Just the other day, I listened to a podcast about mobile sensing, where professor Andrew Campbell from the mobile sensing group at Dartmouth College talked about a lot of interesting stuff. In particular, I was captivated by his description of the Neural Phone. Apparently, the idea for it was born when Campbell was out jogging and wanted to be able to phone his wife (or a friend, I don’t remember) without touching the phone. Eventually, he and his group managed to put together an iPhone with a cheap EEG headset so that a particular type of “brain wave”, a so-called P300 potential, could be detected by the headset and used to control the phone. In an app called “Dial Tim”, they demonstrated that you could dial an iPhone contact by thinking (producing a P300 potential) when that person was shown on the phone. A lightweight classifier is used to detect the signal corresponding to the desire to call a certain person. It should be noted that according to this interesting paper, the classifier is still pretty sensitive to the person’s state (sitting, standing etc.)
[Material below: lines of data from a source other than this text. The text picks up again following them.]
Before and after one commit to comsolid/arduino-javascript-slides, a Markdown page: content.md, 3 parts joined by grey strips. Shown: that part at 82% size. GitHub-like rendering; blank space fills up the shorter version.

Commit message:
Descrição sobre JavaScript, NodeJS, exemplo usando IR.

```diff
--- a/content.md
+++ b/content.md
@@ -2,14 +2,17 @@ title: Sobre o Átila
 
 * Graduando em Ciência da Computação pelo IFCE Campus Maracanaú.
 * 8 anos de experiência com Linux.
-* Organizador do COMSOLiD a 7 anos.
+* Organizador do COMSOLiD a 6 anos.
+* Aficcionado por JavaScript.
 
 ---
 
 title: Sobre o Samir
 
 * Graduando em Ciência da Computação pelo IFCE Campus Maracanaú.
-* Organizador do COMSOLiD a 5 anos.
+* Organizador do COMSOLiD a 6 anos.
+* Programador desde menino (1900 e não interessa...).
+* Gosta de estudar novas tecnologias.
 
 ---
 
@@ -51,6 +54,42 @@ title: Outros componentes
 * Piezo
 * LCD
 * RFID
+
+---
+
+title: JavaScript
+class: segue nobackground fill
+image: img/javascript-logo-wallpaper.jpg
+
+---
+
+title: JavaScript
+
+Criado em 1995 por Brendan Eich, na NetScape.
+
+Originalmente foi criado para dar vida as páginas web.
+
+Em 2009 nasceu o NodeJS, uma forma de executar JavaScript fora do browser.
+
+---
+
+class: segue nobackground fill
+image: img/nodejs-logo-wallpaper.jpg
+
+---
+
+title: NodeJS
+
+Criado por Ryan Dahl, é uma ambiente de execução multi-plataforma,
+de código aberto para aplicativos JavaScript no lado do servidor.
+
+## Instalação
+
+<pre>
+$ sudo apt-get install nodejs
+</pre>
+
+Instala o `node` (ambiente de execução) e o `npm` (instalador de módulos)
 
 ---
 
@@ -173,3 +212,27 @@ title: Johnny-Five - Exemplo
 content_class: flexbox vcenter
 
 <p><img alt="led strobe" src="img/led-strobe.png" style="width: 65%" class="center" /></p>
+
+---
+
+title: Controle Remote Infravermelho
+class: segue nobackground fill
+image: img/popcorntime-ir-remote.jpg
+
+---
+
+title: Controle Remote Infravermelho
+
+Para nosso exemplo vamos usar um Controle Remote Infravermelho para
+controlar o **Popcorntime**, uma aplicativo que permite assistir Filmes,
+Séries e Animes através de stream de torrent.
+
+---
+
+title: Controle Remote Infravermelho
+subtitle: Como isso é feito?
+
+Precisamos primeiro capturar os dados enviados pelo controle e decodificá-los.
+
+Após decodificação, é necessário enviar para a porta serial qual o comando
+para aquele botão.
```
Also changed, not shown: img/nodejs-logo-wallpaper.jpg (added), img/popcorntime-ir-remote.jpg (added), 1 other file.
This opens up possibilities for really wild “mind reading” applications; the authors mention the possibility of sensing the aggregate mood in a room from this kind of neural signals, and also how a foreign language teacher could get real-time statistics on the students’ comprehension from EEG data and thus always know how many of them that actually understood a question.
Of course, there is a sinister aspect to this, namely that stray neural signals “in the wild” could be detected by malicious others. The authors call this scenario, which arises from the way the neural information is transmitted in unencrypted IP packets between iPhones, “neural packets everywhere.”
Intrigued by this, I looked up some other work that Campbell and his group has done on mobile phones and classification. This paper deals with “Darwin phones”; a framework for “collaborative sensing” and classification using mobile phones. The authors state that to the best of their knowledge, “Darwin is the first system that applies distributed machine learning techniques and collaborative inference concepts to mobile phones.” The paper contains a number of cool ideas, like “model pooling”, where phones that are close to each other can “borrow” trained classification models from each other, and “collaborative inference”, when a group of phones combine the predictions from their respective model to a potentially more robust overall prediction, which is less sensitive to particularities such as background noise specific to each phone’s location. This way of boosting predictions by using different models to reduce noise is reminiscent of how ensemble models are used in machine learning. The concepts of model pooling and collaborative inference are very useful, because it is typically quite time-consuming to train a classification model on a mobile phone; people don’t like to be bothered to provide labels to training examples.
In short, classification on (clusters of) mobile phones seems to be a really interesting problem!
Completely unrelated but still interesting was a recent Economist article about Alibaba, the Chinese site that matches up producers in China with foreign buyers, eliminating middlemen. I had been vaguely aware of this site and sometimes idly wondered about its business model, and here the Economist suggests that the company is sitting on some really valuable data about how creditworthy small companies are, which companies that know each other, and in general how Chinese middle-class people spend their money. It must be an interesting data set for sure.